Mary Ann was the daughter of Michael Shiner, the black Navy Yard worker and politician whose famous diary is housed at the Library of Congress. Michael Shiner owned property on Capitol Hill, where Mary was raised. As an infant, she and her mother were kidnapped by slave traders on Eighth Street, SE, near the Navy Yard, and freed by her father’s heroic efforts with assistance from friends at the Navy Yard. In an era when mixed marriages were rare, Mary Ann married an Italian immigrant and ran a string of successful businesses near the United States Capitol, including hotels, restaurants, a bawdy house, a home for children, and a dance hall called the Razzle-Dazzle (a.k.a. The Burning Rag). In the late 19th century she was well-known in Washington, a confidant of politicians and diplomats. In her later years she raised four adopted white children. Although largely forgotten today, her death was mourned on the front page of the Washington Times.
Mark Herlong, a third-generation Washingtonian, is known for his creative research on the capital’s 19th century social history, including gambling, social reform, culinary history, opium dens, and grave-robbing.
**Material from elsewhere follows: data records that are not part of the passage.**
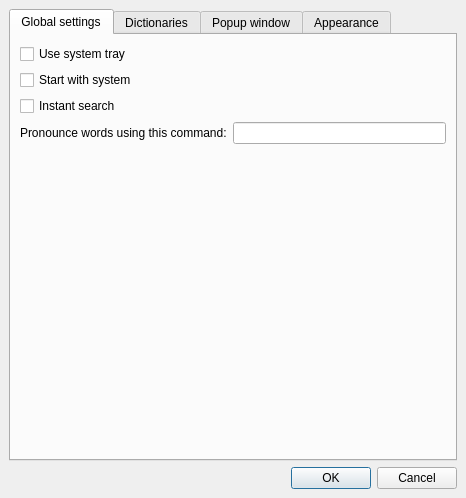
a-rodin/qstardict, file qstardict/settingsdialog.ui: the form before one commit.
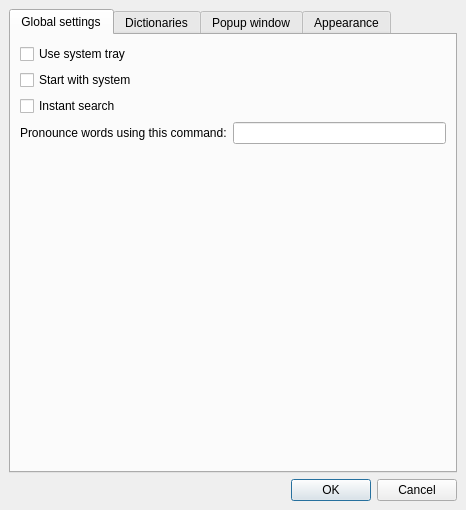
The form after the commit. The open tabs and pages were chosen to show the change. Icons and pictures are not drawn. Custom widgets are drawn as their Qt base class.

Commit message: Select the first tab in the settings dialog

```diff
--- a/qstardict/settingsdialog.ui
+++ b/qstardict/settingsdialog.ui
@@ -7,7 +7,7 @@
     <x>0</x>
     <y>0</y>
     <width>466</width>
-    <height>498</height>
+    <height>510</height>
    </rect>
   </property>
   <property name="windowTitle">
```
Left out of the diff: 24 changed lines with no effect on the pictures.
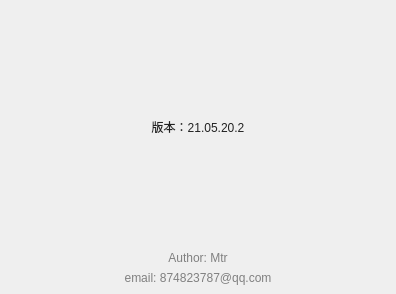
This is Dialog/dialogabout.ui in Mtr1994/DeskSocket as Qt 5 draws it before an edit. The edited form follows.
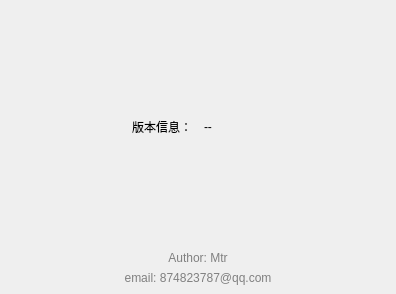
This is the edited form.

Patch:
```diff
--- a/Dialog/dialogabout.ui
+++ b/Dialog/dialogabout.ui
@@ -49,18 +49,47 @@
        </spacer>
       </item>
       <item row="1" column="0">
+       <layout class="QHBoxLayout" name="horizontalLayout">
+        <property name="spacing">
+         <number>12</number>
+        </property>
+        <item>
        <widget class="QLabel" name="label">
+          <property name="text">
+           <string>版本信息：</string>
+          </property>
+          <property name="alignment">
+           <set>Qt::AlignRight|Qt::AlignTrailing|Qt::AlignVCenter</set>
+          </property>
+         </widget>
+        </item>
+        <item>
+         <widget class="QLabel" name="lbVersion">
         <property name="styleSheet">
-         <string notr="true">font: 12pt &quot;新宋体&quot;;
-color: #222222;</string>
+           <string notr="true"/>
         </property>
         <property name="text">
-         <string>版本：21.05.20.2</string>
+           <string>--</string>
         </property>
         <property name="alignment">
-         <set>Qt::AlignCenter</set>
-        </property>
-       </widget>
+           <set>Qt::AlignLeading|Qt::AlignLeft|Qt::AlignVCenter</set>
+          </property>
+         </widget>
+        </item>
+       </layout>
+      </item>
+      <item row="2" column="0">
+       <spacer name="verticalSpacer">
+        <property name="orientation">
+         <enum>Qt::Vertical</enum>
+        </property>
+        <property name="sizeHint" stdset="0">
+         <size>
+          <width>20</width>
+          <height>40</height>
+         </size>
+        </property>
+       </spacer>
       </item>
       <item row="3" column="0">
        <widget class="QLabel" name="label_2">
```
Left out of the diff: 17 changed lines with no effect on the pictures. Lines whose indentation alone changed are shown as unchanged.
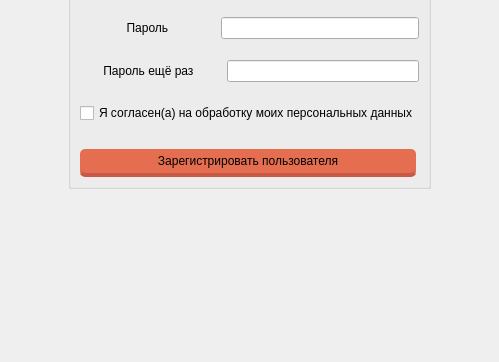
Old version of the form src/qt_files/Registration_window.ui in the repository pingvan/PokiRock; both pictures show x 290 to 789 and y 228 to 590 of the 1079 by 590 pixel window.
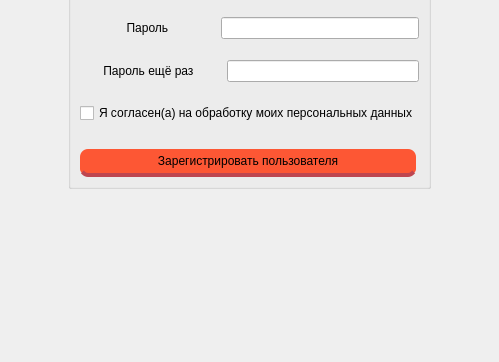
New version of the form.

The edit to the form file:
```diff
--- a/src/qt_files/Registration_window.ui
+++ b/src/qt_files/Registration_window.ui
@@ -208,11 +208,11 @@
 	color: black;
   margin-right: 3%;
   margin-top: 5px;
-  border-radius: 5px;
+  border-radius: 8px;
   padding: 5px 9px;
   font-size: 1.2em;
-  background-color:rgba(230,110,80,1);
-  border-bottom: 4px solid rgba(200, 91, 72, 1);
+  background-color:rgba(255, 70, 31, 0.9);
+  border-bottom: 4px solid rgba(190, 70, 80,1);
 }
 
 QPushButton:hover {
```
Left out of the diff: 10 changed lines with no effect on the pictures.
He based his lecture on meticulous use of newspapers of the day, plus other public sources, including maps, photographs, city directories and court records.